Our Baptism is Our Ordination

Last week, the Paducah and Paris Districts completed the second weekend of the Generative Leadership Academy. I was hoping we would get 50-60 people to participate this year; instead, 150 showed up, paid money out of their pockets to be there, and availed themselves to four weekends to have their faith deepened and become church leaders who will in turn “generate” more church leaders and disciples (as opposed to members) to work towards church vitality and discipleship! Quite frankly, the response has excited me and terrified me all at the same time. I’m excited that laity are hearing the call to discipleship and responding; I am terrified that the ball will get dropped and we clergy and lay leaders wont’t seize the opportunity.

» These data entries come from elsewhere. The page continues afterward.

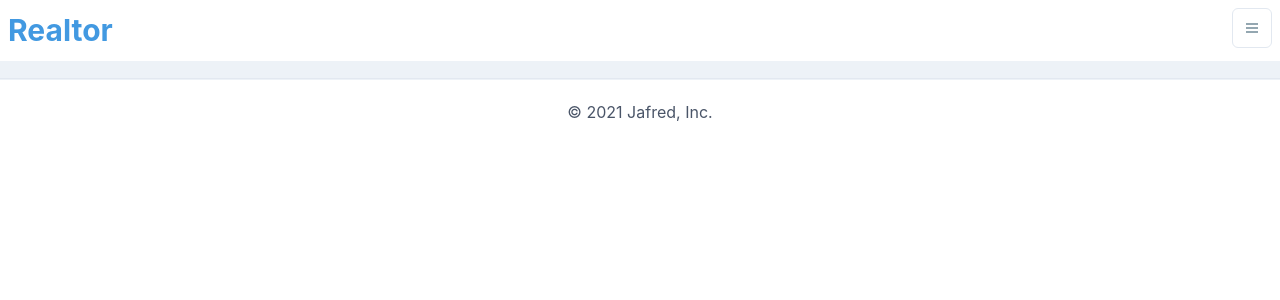
Repository: jafredk/Realestate
Page: /search
An editor plug-in stored every save of this project. The page is shown before and after the next save, followed by the edit.
The browser window is 1280 px wide. The pictures show the whole page.
The project was rebuilt for these pictures with package versions that can differ from the ones it lists, and the page was loaded fresh each time. The framework's server and built-in components were replaced by stand-ins that run in the browser. Also part of the build but not shown: next.config.js.

Above is the page before, as saved 2022-01-27 12:09:15.

### pages/_app.js
import Router from 'next/router';
import Head from 'next/head';
import NProgress from 'nprogress';
import { ChakraProvider } from '@chakra-ui/react';

import Layout from '../components/Layout';

function MyApp({ Component, pageProps }) {
  return (
    <>
      <Head>

      </Head>

      <ChakraProvider>
        <Layout>
          <Component {...pageProps} />
        </Layout>
      </ChakraProvider>
    </>
  )
}

export default MyApp

### pages/search.js
import { useState } from 'react';
import { useRouter } from 'next/router';
import Image from 'next/image'
import { Flex, Box, Text, Icon } from '@chakra-ui/react';
import { BsFilter } from 'react-icons/bs';



const Search = ({ properties }) => {
    const [searchFilters, setSearchFilters] = useState(false);
    const router = useRouter();

    return (
        <Box>
            <Flex
             onClick={() => setSearchFilters(!searchFilters)}
             cursor='pointer'
             bg='gray.100'
             borderBottom='1px'
             borderColor='gray.200'
             p='2'
             fontWeight='black'
             fontSize='lg'
             justifyContent='center'
             alignItems='center'
            >

            </Flex>
        </Box>
    )
}

export default Search;

### components/Layout.jsx
import Head from 'next/head';
import { Box } from '@chakra-ui/react';
import Navbar from './Navbar';
import Footer from './Footer';


export default function Layout({ children }) {
  return (
    <>
      <Head>
        <title>Real Estate</title>
      </Head>
      <Box maxWidth='1280px' m='auto'>
        <header>
          <Navbar />
        </header>
        <main>
            {children}
        </main>
        <footer>
          <Footer />
        </footer>
      </Box>
    </>
  );
}

### components/Navbar.jsx
import Link from 'next/link';
import { Menu, MenuButton, MenuList, MenuItem, IconButton, Flex, Box, Spacer } from '@chakra-ui/react';
import { FcMenu, FcHome, FcAbout } from 'react-icons/fc';
import { BsSearch } from 'react-icons/bs';
import { FiKey } from 'react-icons/fi';


const Navbar = () => (
    <Flex p='2' borderBottom='1px' borderColor='gray.100'>
      <Box fontSize='3xl' color='blue.400' fontWeight='bold'>
        <Link href='/' paddingLeft='2'>Realtor</Link>
      </Box>
      <Spacer />
      <Box>
        <Menu>
          <MenuButton as={IconButton} icon={<FcMenu />} variant='outline' color='red.400' />
          <MenuList>
            <Link href='/' passHref>
              <MenuItem icon={<FcHome />}>Home</MenuItem>
            </Link>
            <Link href='/search' passHref>
              <MenuItem icon={<BsSearch />}>Search</MenuItem>
            </Link>
            <Link href='/search?purpose=for-sale' passHref>
              <MenuItem icon={<FcAbout />}>Buy Property</MenuItem>
            </Link>
            <Link href='/search?purpose=for-rent' passHref>
              <MenuItem icon={<FiKey />}>Rent Property</MenuItem>
            </Link>
          </MenuList>
        </Menu>
      </Box>
    </Flex>
  );

  export default Navbar;

### components/Footer.jsx
import { Box } from '@chakra-ui/layout';

const Footer = () => (
  <Box textAlign='center' p='5' color='gray.600' borderTop='1px' borderColor='gray.100'>
    © 2021 Jafred, Inc.
  </Box>
);

export default Footer;

After the next save:
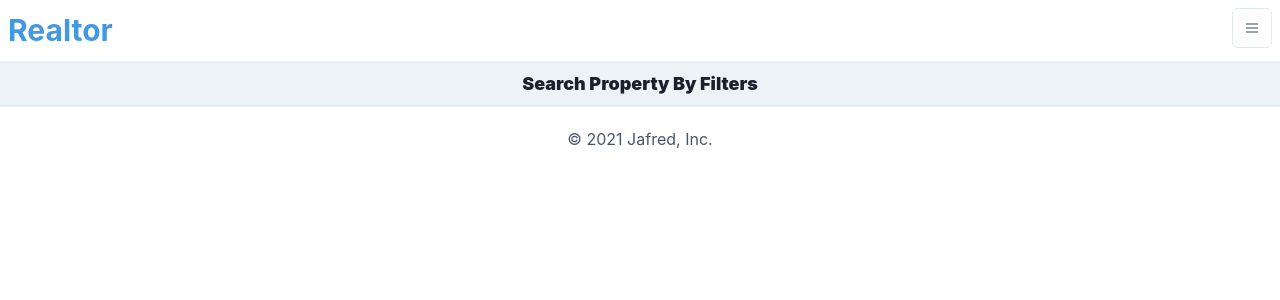
Saved 58 s later.
--- a/pages/search.js
+++ b/pages/search.js
@@ -24,6 +24,7 @@ const Search = ({ properties }) => {
              justifyContent='center'
              alignItems='center'
             >
+                <Text>Search Property By Filters</Text>
 
             </Flex>
         </Box>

I recently read an article about Pope Francis that reminds me of a harsh reality about the Church: we are often guilty of clericalism, defined by Greg Kandra as “focusing fundamentally on the things on the things of the clergy and, more specifically, the sanctuary, rather than bringing the Gospel to the world.” Not just clergy can be guilty of clericalism – laity can become clericalized very easily in the name of the Church, functioning in church offices, serving on boards and agencies, driving hundreds of miles to represent this and that committee, and believing that this is our chief way of serving God and the Church. Whenever laity and clergy alike forget that spreading the faith to our communities and world is our primary task and that all other tasks are the tools and means for doing so, we forget our mission: to be and make disciples of Jesus Christ for the transformation of the world. Nothing should be sacred but the mission!

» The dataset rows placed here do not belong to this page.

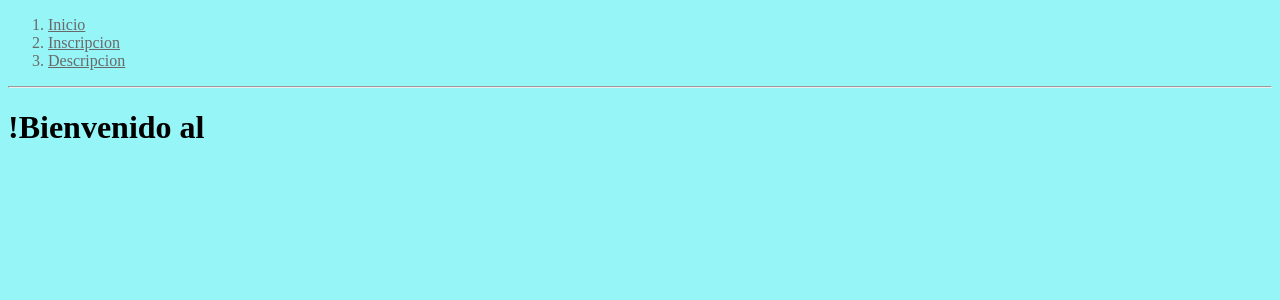
Repository: Arito05/Mi-primer-Repositorio
Page: nuevo/inicio.html
These files come from the project's save history. The page is drawn as it stood at one moment and after the next save; the edit follows.
The browser window is 1280 px wide. The pictures show the whole page.

Above is the page before, as saved 2024-07-20 11:24:29.

### nuevo/inicio.html
<!DOCTYPE html>
<html lang="en">
  <head>
    <meta charset="UTF-8" />
    <meta name="viewport" content="width=device-width, initial-scale=1.0" />
    <title>Arianna</title>
    <style>
      body {
        background-color: rgb(150, 245, 247);
      }
    </style>
  </head>
  <body>
    <ol style="color: dimgrey">
      <li><a href="inicio.html" style="color: dimgrey">Inicio</a></li>
      <li><a href="inscripcion.html" style="color: dimgrey">Inscripcion</a></li>
      <li>
        <a href="zdescripcion.html" style="color: dimgrey">Descripcion</a>
      </li>
    </ol>
    <hr style="color: white" />

    <h1>!Bienvenido al </h1>
  </body>
</html>

After the next save:
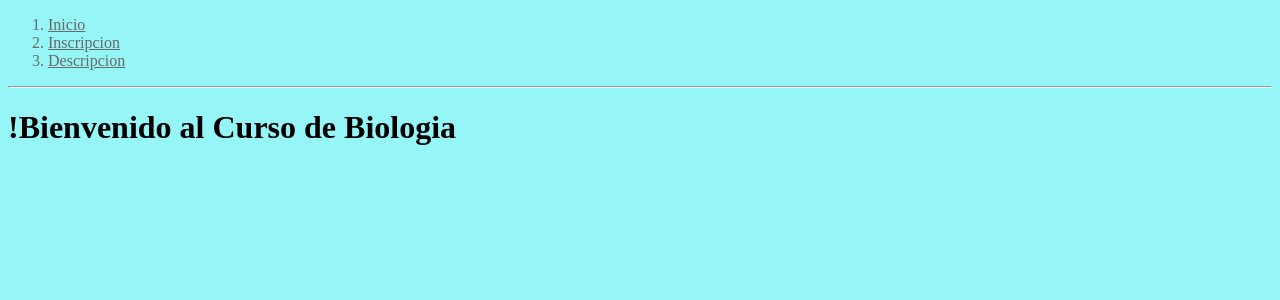
Saved 11 s later.
--- a/nuevo/inicio.html
+++ b/nuevo/inicio.html
@@ -20,6 +20,6 @@
     </ol>
     <hr style="color: white" />
 
-    <h1>!Bienvenido al </h1>
+    <h1>!Bienvenido al Curso de Biologia</h1>
   </body>
 </html>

In 1991 I entered ordered life, and it has been the greatest blessing of my life to live under a “rule.” Ten years later, I wanted to discern placing myself under “life vows”, and the mentor assigned to me was Hoyt Hickman (those of you who are United Methodist will know him as one of our denomination’s worship “gurus”). I had know Hoyt for several years, but having him as my mentor was one of the greatest gifts I’ve ever received. When we first met, and for the several months we met afterwards, Hoyt cared nothing about my ordination vows, my vocational aspirations, or my gifts as a clergyperson. What Hoyt wanted to know what how I lived out my baptismal vows. In his words, “that’s where it all starts.”

It was a valuable lesson. And as I continue to grow in faith and now have this unique view as a district superintendent, I realize that it is THE question we need to be able to answer, whether we be clergy or laity: how are we living out our baptismal vows? How are we discovering and cultivating the gifts given to us through the Holy Spirit at our baptism?

You see, our baptism is our ordination. Clergy – see your laity as fellow ordinands for the common ministry of the Kingdom. And laity – know that you have been called and claimed by God and given all the gifts you need to do ministry. And Church – don’t stay in the sanctuary; go out into the world and take Jesus Christ to a hurting world who needs to know the Good News. To quote Pope Francis: “When the Church does not come out of itself to evangelize it becomes self-referential and then gets sick.”

And let the people say, “Amen.”